In some shape or form this was happening around the globe, even in the United States where the contagion started.
"Whatchathink of that?"
No easy answer
The man-in-the-white shirt concedes that’s a difficult one. Hmmm.
Even in Canada, which weathered the global financial crisis relatively well, debt went up.
Stephen Harper was Prime Minister from February 2006 to November 2015 during which time Canada’s debt rose from $467,268 million to $ 612,330 million.
Anyway… I ask the man-in-the-white-shirt if I can read the leaflet on his clipboard. He decides he doesn’t get along with me and testily says no. I am immediately given another copy by someone standing close by. I ask him why he has the leaflet and clipboard and he says he is going into Christine Elliott’s office to talk about it.
As it happens, Elliott, a lawyer herself, has spoken out about access to the justice system. Back in 2009 she was worried that plans to harmonize the PST and the GST charged on legal services would result in higher legal costs for “hard-working Ontarians”.
Harder to get access to justice
She fires this broadside at Attorney General Chris Bentley:
“Why is your government making it even harder for Ontarians to have access to our justice system?”
“Why is your government putting even greater stress on an already strained legal system and putting more vulnerable Ontarians at risk?”
She is furious:
“Access to legal services is becoming ever more remote in this province.”

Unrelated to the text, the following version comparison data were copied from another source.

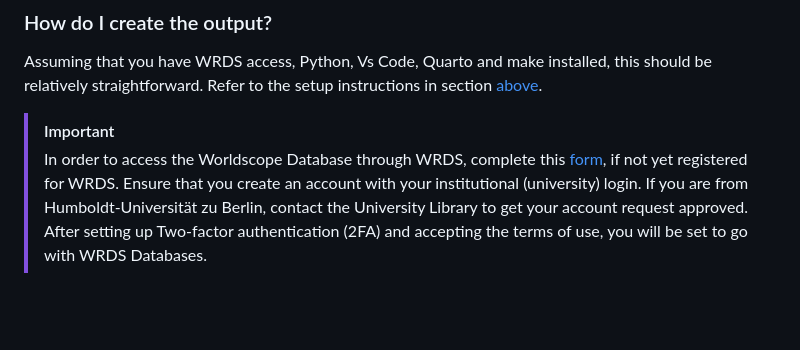
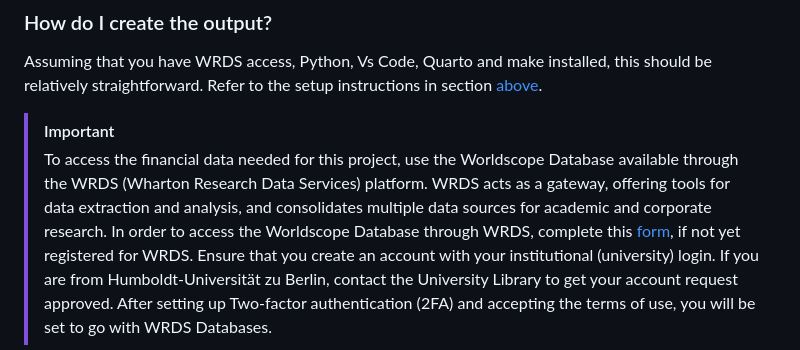
Before and after one commit to melmzv/arg_ss24_project, a Markdown page: README.md, the part around the change. Drawn GitHub-style; blank space fills up the shorter version.

```diff
--- a/README.md
+++ b/README.md
@@ -46,6 +46,7 @@ You also see an `output` directory but it is empty. Why? Because the output is c
 Assuming that you have WRDS access, Python, Vs Code, Quarto and make installed, this should be relatively straightforward. Refer to the setup instructions in section [above](#where-do-i-start).
 
 > [!IMPORTANT]
+> To access the financial data needed for this project, use the Worldscope Database available through the WRDS (Wharton Research Data Services) platform. WRDS acts as a gateway, offering tools for data extraction and analysis, and consolidates multiple data sources for academic and corporate research.
 > In order to access the Worldscope Database through WRDS, complete this [form](https://wrds-www.wharton.upenn.edu/register/), if not yet registered for WRDS.
 > Ensure that you create an account with your institutional (university) login. If you are from Humboldt-Universität zu Berlin, contact the University Library to get your account request approved.
 > After setting up Two-factor authentication (2FA) and accepting the terms of use, you will be set to go with WRDS Databases.
```
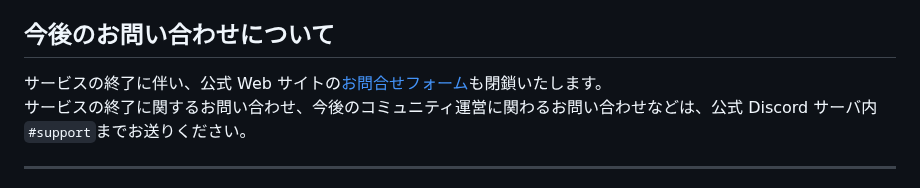
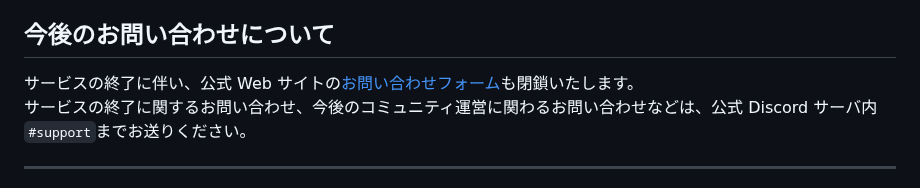
Before and after one commit to jaoafa/jaoweb-docs, a Markdown page: blog/theend.md, the part around the change. GitHub-like rendering.

Commit message:
Update blog/theend.md
Co-authored-by: Tomachi <8929706+book000@users.noreply.github.com>

```diff
--- a/blog/theend.md
+++ b/blog/theend.md
@@ -45,7 +45,7 @@ jao Minecraft Server は開設以来、多くの利用者様にログイン頂
 
 ## 今後のお問い合わせについて
 
-サービスの終了に伴い、公式 Web サイトの[お問合せフォーム](/support/inquiry)も閉鎖いたします。
+サービスの終了に伴い、公式 Web サイトの[お問い合わせフォーム](/support/inquiry)も閉鎖いたします。
 サービスの終了に関するお問い合わせ、今後のコミュニティ運営に関わるお問い合わせなどは、公式 Discord サーバ内`#support`までお送りください。
 
 ---
```
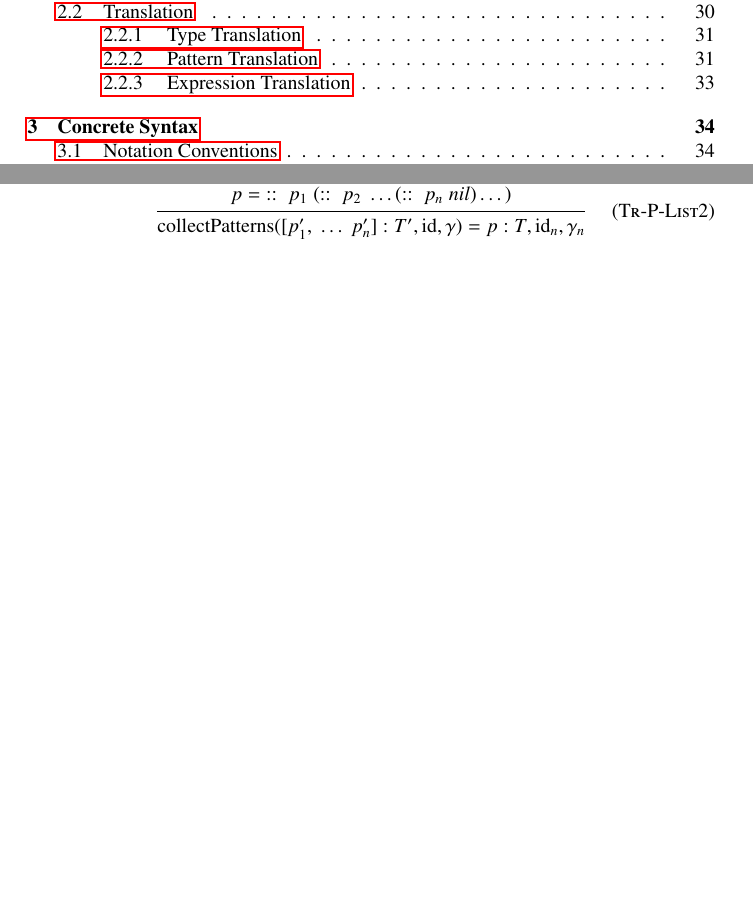
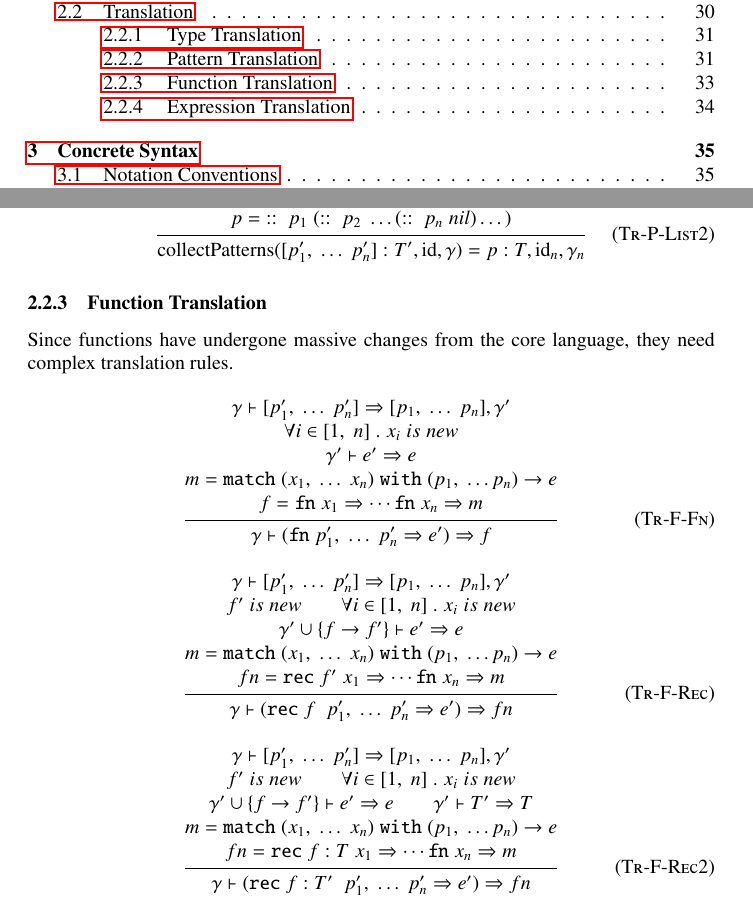
Before and after one commit to AvatarHurden/V, a LaTeX document (V/docs/V Syntax.tex): two parts of pages 2 and 37 of 67 before the commit and two parts of pages 2 and 37 of 68 after it, joined at a grey line, cut so that both start at the same text, the shorter picture padded with empty space. Compiled offline with pdfLaTeX.

Commit message:
Described function translation

```diff
--- a/V/docs/V Syntax.tex
+++ b/V/docs/V Syntax.tex
@@ -1881,6 +1881,38 @@ Every other translation rule is a variation on iterating on sub-patterns to cons
   p = \; :: \; p_1 \; (:: \; p_2 \; \dots (:: \; p_n \; nil) \dots )}
   {\text{collectPatterns}([p_1', \; \dots \; p_n'] : T', \text{id}, \gamma) = p : T, \text{id}_n, \gamma_n}
 
+\subsubsection{Function Translation}
+
+Since functions have undergone massive changes from the core language, they need complex translation rules.
+
+\infrule[Tr-F-Fn]
+  {\gamma \vdash [p_1', \; \dots \; p_n'] \Rightarrow [p_1, \; \dots \; p_n], \gamma'\\
+  \forall i \in [1, \; n] \; . \; x_i \; is \; new\\
+  \gamma' \vdash e' \Rightarrow e\\
+  m = \texttt{match} \; (x_1, \; \dots \; x_n) \; \texttt{with} \; (p_1, \; \dots p_n) \rightarrow e\\
+  f = \texttt{fn} \; x_1 \Rightarrow \cdots \texttt{fn} \; x_n \Rightarrow m}
+  {\gamma \vdash (\texttt{fn} \; p_1', \; \dots \; p_n' \Rightarrow e') \Rightarrow f}
+
+\infrule[Tr-F-Rec]
+  {\gamma \vdash [p_1', \; \dots \; p_n'] \Rightarrow [p_1, \; \dots \; p_n], \gamma'\\
+  f' \; is \; new \andalso \forall i \in [1, \; n] \; . \; x_i \; is \; new\\
+  \gamma' \cup \{f \rightarrow f'\} \vdash e' \Rightarrow e\\
+  m = \texttt{match} \; (x_1, \; \dots \; x_n) \; \texttt{with} \; (p_1, \; \dots p_n) \rightarrow e\\
+  fn = \texttt{rec} \; f' \; x_1 \Rightarrow \cdots \texttt{fn} \; x_n \Rightarrow m}
+  {\gamma \vdash (\texttt{rec} \; f \; \; p_1', \; \dots \; p_n' \Rightarrow e') \Rightarrow fn}
+
+\infrule[Tr-F-Rec2]
+  {\gamma \vdash [p_1', \; \dots \; p_n'] \Rightarrow [p_1, \; \dots \; p_n], \gamma'\\
+  f' \; is \; new \andalso \forall i \in [1, \; n] \; . \; x_i \; is \; new\\
+  \gamma' \cup \{f \rightarrow f'\} \vdash e' \Rightarrow e \andalso \gamma' \vdash T' \Rightarrow T\\
+  m = \texttt{match} \; (x_1, \; \dots \; x_n) \; \texttt{with} \; (p_1, \; \dots p_n) \rightarrow e\\
+  fn = \texttt{rec} \; f : T \; x_1 \Rightarrow \cdots \texttt{fn} \; x_n \Rightarrow m}
+  {\gamma \vdash (\texttt{rec} \; f : T' \; \; p_1', \; \dots \; p_n' \Rightarrow e') \Rightarrow fn}
+
+  % &(n\geq1)\\
+  % &| &\texttt{rec} \; f:T \; \; p_1', \; \dots \; p_n' \Rightarrow e'&(n\geq1)\\
+  % &| &\texttt{rec} \; f \; p_1', \; \dots \; p_n' \Rightarrow e'&(n\geq1)\\
+
 \subsubsection{Expression Translation}
 
 The conditional expression translates into a $\texttt{match}$ expression, testing whether the first sub-expression ($e_1$) is $true$ or $false$ and evaluation $e_2$ or $e_3$, respectively.
```
Also changed, not shown: V/docs/V Syntax.pdf, V/docs/V Syntax.tex (2 more changed lines).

Ford’s 30% cut to the legal aid budget this year will, of course, make access much easier.
Update on 12 June 2019 from the Toronto Star.